Every record that follows is to be copied exactly, with the pictures omitted.

(Change listing data)
⁂

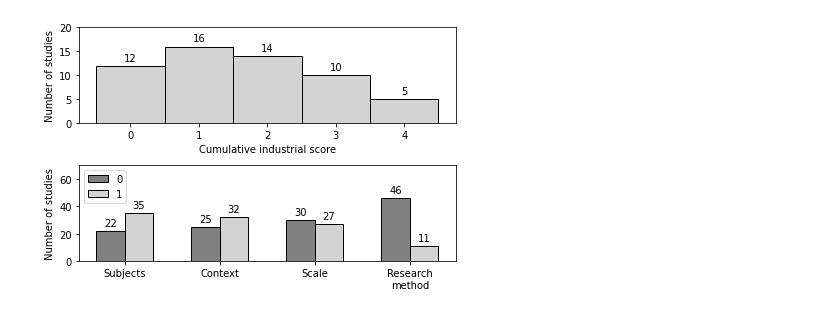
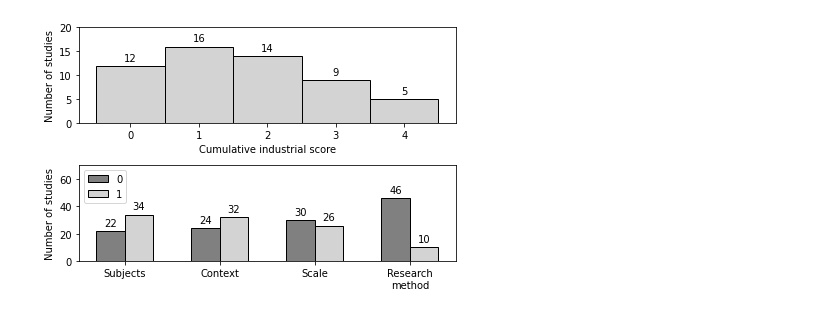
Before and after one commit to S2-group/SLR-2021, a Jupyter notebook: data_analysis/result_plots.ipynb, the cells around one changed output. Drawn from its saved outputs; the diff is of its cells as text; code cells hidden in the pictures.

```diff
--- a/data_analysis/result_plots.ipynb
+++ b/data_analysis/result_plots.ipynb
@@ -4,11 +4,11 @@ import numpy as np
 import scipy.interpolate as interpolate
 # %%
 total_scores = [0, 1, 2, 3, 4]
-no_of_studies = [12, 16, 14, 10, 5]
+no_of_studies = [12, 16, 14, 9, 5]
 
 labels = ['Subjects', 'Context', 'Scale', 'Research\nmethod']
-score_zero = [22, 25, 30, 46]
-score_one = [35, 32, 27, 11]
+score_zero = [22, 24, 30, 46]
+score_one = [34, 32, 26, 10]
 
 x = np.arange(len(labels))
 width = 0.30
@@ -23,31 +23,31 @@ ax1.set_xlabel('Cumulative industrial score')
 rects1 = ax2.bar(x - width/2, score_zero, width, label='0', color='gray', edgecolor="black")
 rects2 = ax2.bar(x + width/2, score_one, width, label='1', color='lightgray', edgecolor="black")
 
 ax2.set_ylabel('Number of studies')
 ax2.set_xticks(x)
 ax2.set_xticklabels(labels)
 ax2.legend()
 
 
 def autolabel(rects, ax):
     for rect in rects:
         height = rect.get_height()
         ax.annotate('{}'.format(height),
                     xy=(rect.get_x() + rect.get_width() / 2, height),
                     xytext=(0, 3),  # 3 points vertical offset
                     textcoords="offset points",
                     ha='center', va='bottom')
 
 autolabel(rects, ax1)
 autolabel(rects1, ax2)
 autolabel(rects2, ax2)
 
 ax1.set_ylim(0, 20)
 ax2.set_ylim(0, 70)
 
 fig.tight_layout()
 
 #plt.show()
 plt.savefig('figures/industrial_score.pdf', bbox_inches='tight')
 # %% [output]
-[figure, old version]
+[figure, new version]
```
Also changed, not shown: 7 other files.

⁂

Answer section →
Before and after one commit to S2-group/SLR-2021, a Jupyter notebook: data_analysis/result_plots.ipynb, the cells around one changed output. Drawn from its saved outputs; the diff is of its cells as text; code cells hidden in the pictures.

```diff
--- a/data_analysis/result_plots.ipynb
+++ b/data_analysis/result_plots.ipynb
@@ -4,11 +4,11 @@ import numpy as np
 import scipy.interpolate as interpolate
 # %%
 total_scores = [0, 1, 2, 3, 4]
-no_of_studies = [12, 16, 14, 10, 5]
+no_of_studies = [12, 16, 14, 9, 5]
 
 labels = ['Subjects', 'Context', 'Scale', 'Research\nmethod']
-score_zero = [22, 25, 30, 46]
-score_one = [35, 32, 27, 11]
+score_zero = [22, 24, 30, 46]
+score_one = [34, 32, 26, 10]
 
 x = np.arange(len(labels))
 width = 0.30
@@ -23,31 +23,31 @@ ax1.set_xlabel('Cumulative industrial score')
 rects1 = ax2.bar(x - width/2, score_zero, width, label='0', color='gray', edgecolor="black")
 rects2 = ax2.bar(x + width/2, score_one, width, label='1', color='lightgray', edgecolor="black")
 
 ax2.set_ylabel('Number of studies')
 ax2.set_xticks(x)
 ax2.set_xticklabels(labels)
 ax2.legend()
 
 
 def autolabel(rects, ax):
     for rect in rects:
         height = rect.get_height()
         ax.annotate('{}'.format(height),
                     xy=(rect.get_x() + rect.get_width() / 2, height),
                     xytext=(0, 3),  # 3 points vertical offset
                     textcoords="offset points",
                     ha='center', va='bottom')
 
 autolabel(rects, ax1)
 autolabel(rects1, ax2)
 autolabel(rects2, ax2)
 
 ax1.set_ylim(0, 20)
 ax2.set_ylim(0, 70)
 
 fig.tight_layout()
 
 #plt.show()
 plt.savefig('figures/industrial_score.pdf', bbox_inches='tight')
 # %% [output]
-[figure, old version]
+[figure, new version]
```
Also changed, not shown: 7 other files.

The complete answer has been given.